Thursday, June 26, 2008
A second-generation artificial retina chip called the Argus II Retinal Prosthesis System is beginning clinical trials. The new retina chip was designed at the University of California at Santa Cruz and fabricated by Second Sight Medical Products. The Argus II works by implanting the artificial retina chip directly inside the eye atop the old retina. An array of electrodes stimulates THE optic nerve cells, sending an image to the brain's vision centers. The plasticity of the brain's vision processing capabilities enable it to adapt to the artificially generated signals.
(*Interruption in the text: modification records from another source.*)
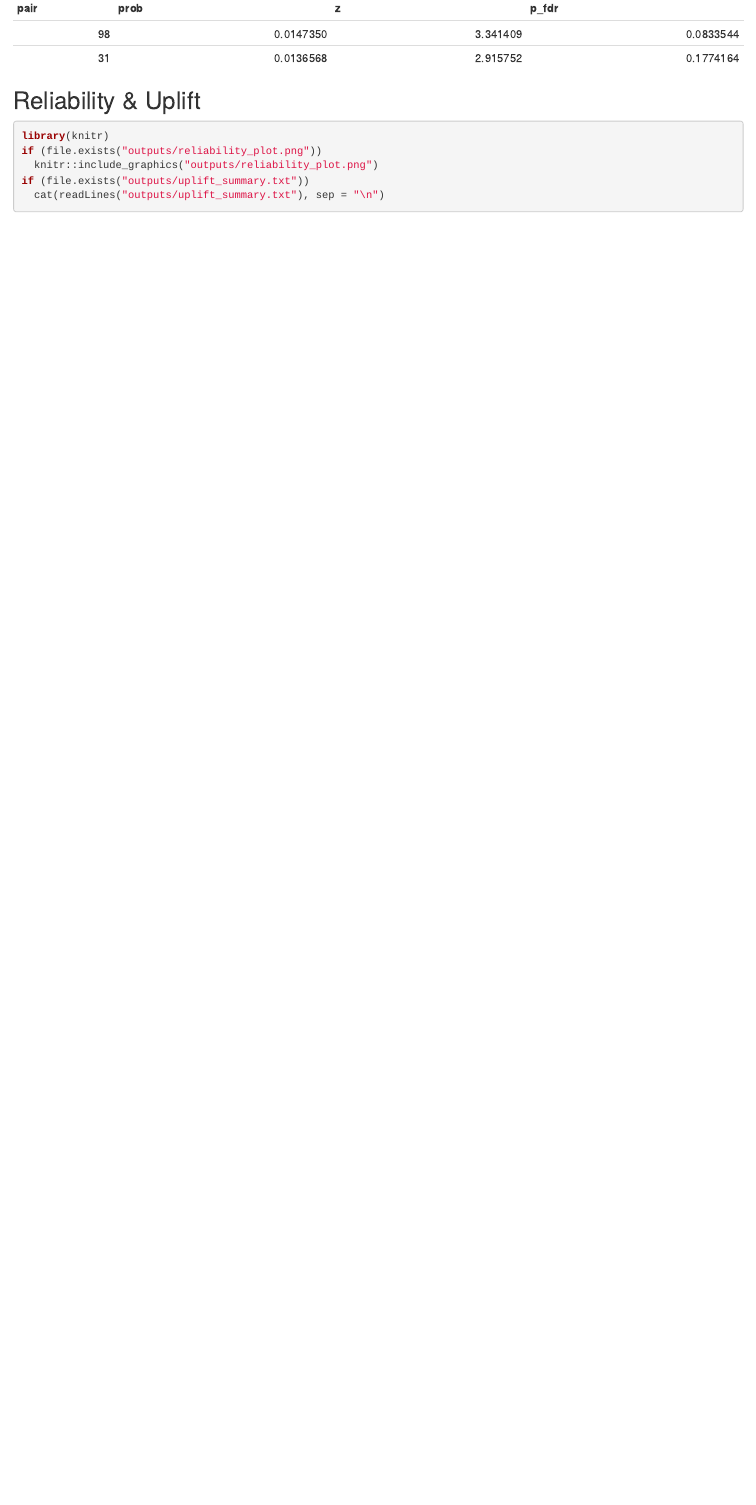
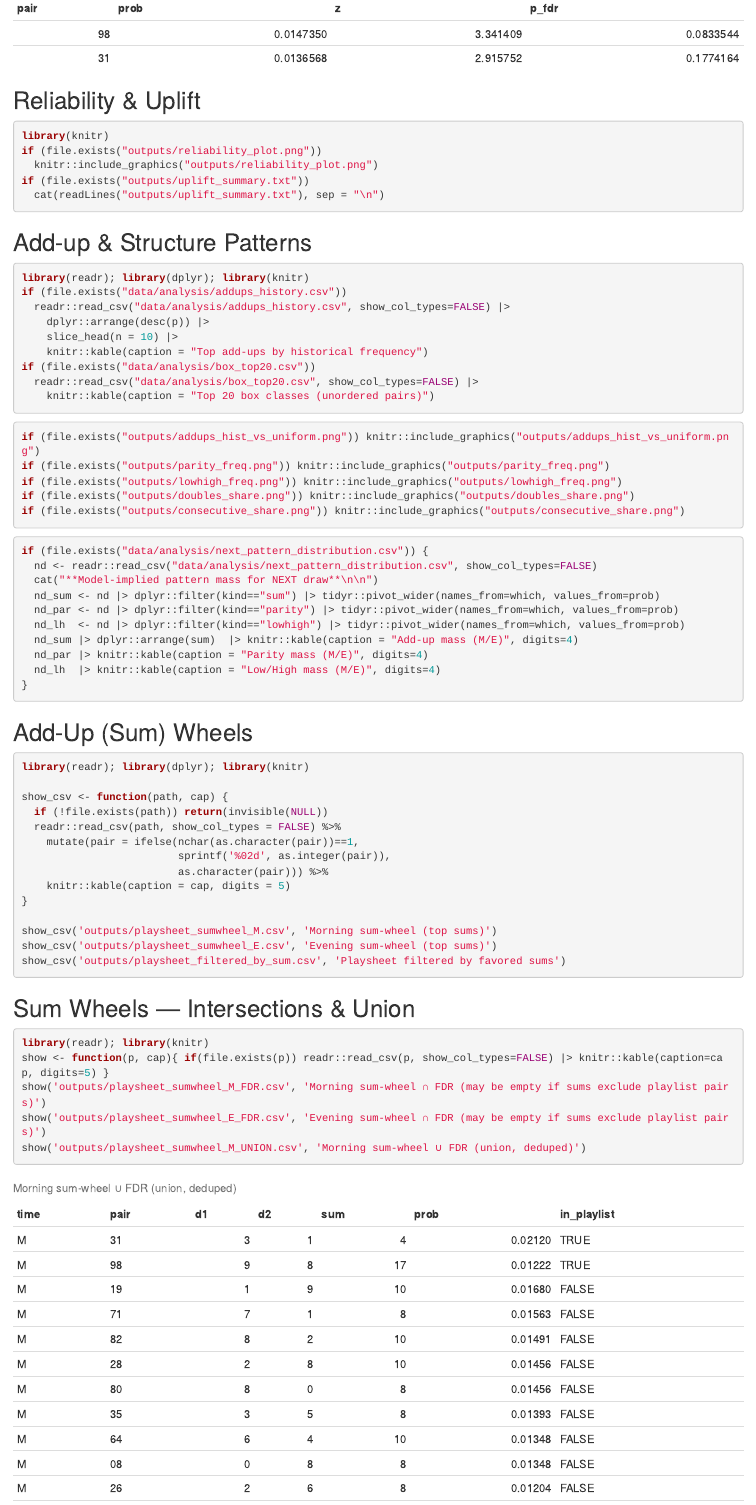
Before and after one commit to raghava0071/florida-picks-project, an R Markdown document (reports_daily.Rmd): the page in a window 1100 px wide, from 5740 px down. Rendered offline with R 4.5, knitr and Pandoc, with nearby package versions.

Commit message:
Final plays shown in report; union fixed and deduped; boxed summary

````diff
--- a/reports_daily.Rmd
+++ b/reports_daily.Rmd
@@ -179,3 +179,66 @@ if (file.exists("outputs/reliability_plot.png"))
 if (file.exists("outputs/uplift_summary.txt"))
   cat(readLines("outputs/uplift_summary.txt"), sep = "\n")
 ```
+
+## Add-up & Structure Patterns
+
+```{r addups, message=FALSE, warning=FALSE}
+library(readr); library(dplyr); library(knitr)
+if (file.exists("data/analysis/addups_history.csv"))
+  readr::read_csv("data/analysis/addups_history.csv", show_col_types=FALSE) |>
+    dplyr::arrange(desc(p)) |>
+    slice_head(n = 10) |>
+    knitr::kable(caption = "Top add-ups by historical frequency")
+if (file.exists("data/analysis/box_top20.csv"))
+  readr::read_csv("data/analysis/box_top20.csv", show_col_types=FALSE) |>
+    knitr::kable(caption = "Top 20 box classes (unordered pairs)")
+```
+
+```{r addups-plots, message=FALSE, warning=FALSE}
+if (file.exists("outputs/addups_hist_vs_uniform.png")) knitr::include_graphics("outputs/addups_hist_vs_uniform.png")
+if (file.exists("outputs/parity_freq.png")) knitr::include_graphics("outputs/parity_freq.png")
+if (file.exists("outputs/lowhigh_freq.png")) knitr::include_graphics("outputs/lowhigh_freq.png")
+if (file.exists("outputs/doubles_share.png")) knitr::include_graphics("outputs/doubles_share.png")
+if (file.exists("outputs/consecutive_share.png")) knitr::include_graphics("outputs/consecutive_share.png")
+```
+
+```{r next-dist, message=FALSE, warning=FALSE}
+if (file.exists("data/analysis/next_pattern_distribution.csv")) {
+  nd <- readr::read_csv("data/analysis/next_pattern_distribution.csv", show_col_types=FALSE)
+  cat("**Model-implied pattern mass for NEXT draw**\n\n")
+  nd_sum <- nd |> dplyr::filter(kind=="sum") |> tidyr::pivot_wider(names_from=which, values_from=prob)
+  nd_par <- nd |> dplyr::filter(kind=="parity") |> tidyr::pivot_wider(names_from=which, values_from=prob)
+  nd_lh  <- nd |> dplyr::filter(kind=="lowhigh") |> tidyr::pivot_wider(names_from=which, values_from=prob)
+  nd_sum |> dplyr::arrange(sum)  |> knitr::kable(caption = "Add-up mass (M/E)", digits=4)
+  nd_par |> knitr::kable(caption = "Parity mass (M/E)", digits=4)
+  nd_lh  |> knitr::kable(caption = "Low/High mass (M/E)", digits=4)
+}
+```
+
+## Add-Up (Sum) Wheels
+
+```{r sum_wheels, message=FALSE, warning=FALSE}
+library(readr); library(dplyr); library(knitr)
+
+show_csv <- function(path, cap) {
+  if (!file.exists(path)) return(invisible(NULL))
+  readr::read_csv(path, show_col_types = FALSE) %>%
+    mutate(pair = ifelse(nchar(as.character(pair))==1,
+                         sprintf('%02d', as.integer(pair)),
+                         as.character(pair))) %>%
+    knitr::kable(caption = cap, digits = 5)
+}
+
+show_csv('outputs/playsheet_sumwheel_M.csv', 'Morning sum-wheel (top sums)')
+show_csv('outputs/playsheet_sumwheel_E.csv', 'Evening sum-wheel (top sums)')
+show_csv('outputs/playsheet_filtered_by_sum.csv', 'Playsheet filtered by favored sums')
+```
+
+## Sum Wheels — Intersections & Union
+
+```{r wheels_union, message=FALSE, warning=FALSE}
+library(readr); library(knitr)
+show <- function(p, cap){ if(file.exists(p)) readr::read_csv(p, show_col_types=FALSE) |> knitr::kable(caption=cap, digits=5) }
+show('outputs/playsheet_sumwheel_M_FDR.csv', 'Morning sum-wheel ∩ FDR (may be empty if sums exclude playlist pairs)')
+show('outputs/playsheet_sumwheel_E_FDR.csv', 'Evening sum-wheel ∩ FDR (may be empty if sums exclude playlist pairs)')
+show('outputs/playsheet_sumwheel_M_UNION.csv', 'Morning sum-wheel ∪ FDR (union, deduped)')
````
Also changed, not shown: outputs/playsheet_final_boxed.csv (added, +21 -0 lines), reports_daily.Rmd (27 more changed lines), 1 other file.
A tiny wire connects the artificial retina to a circular antenna mounted around the pupil on the inside front of the eye. A video camera mounted on a pair of eyeglasses wirelessly transmits images to a belt pack containing a microprocessor that processes the video signal, then transmits it to the antenna in the eye, which in turn sends signals down the wire to directly stimulate optic nerves with the implanted electrode array. The electrode array was cast using a 1.2-micron CMOS process on a 5.5x5.25 millimeter die consuming 42 milliwatts. It achieves 4-bit resolution for each of the 60 implanted electrodes. Both power and data are supplied to the chip wirelessly.
Posted by R. Colin Johnson at 7:57 AM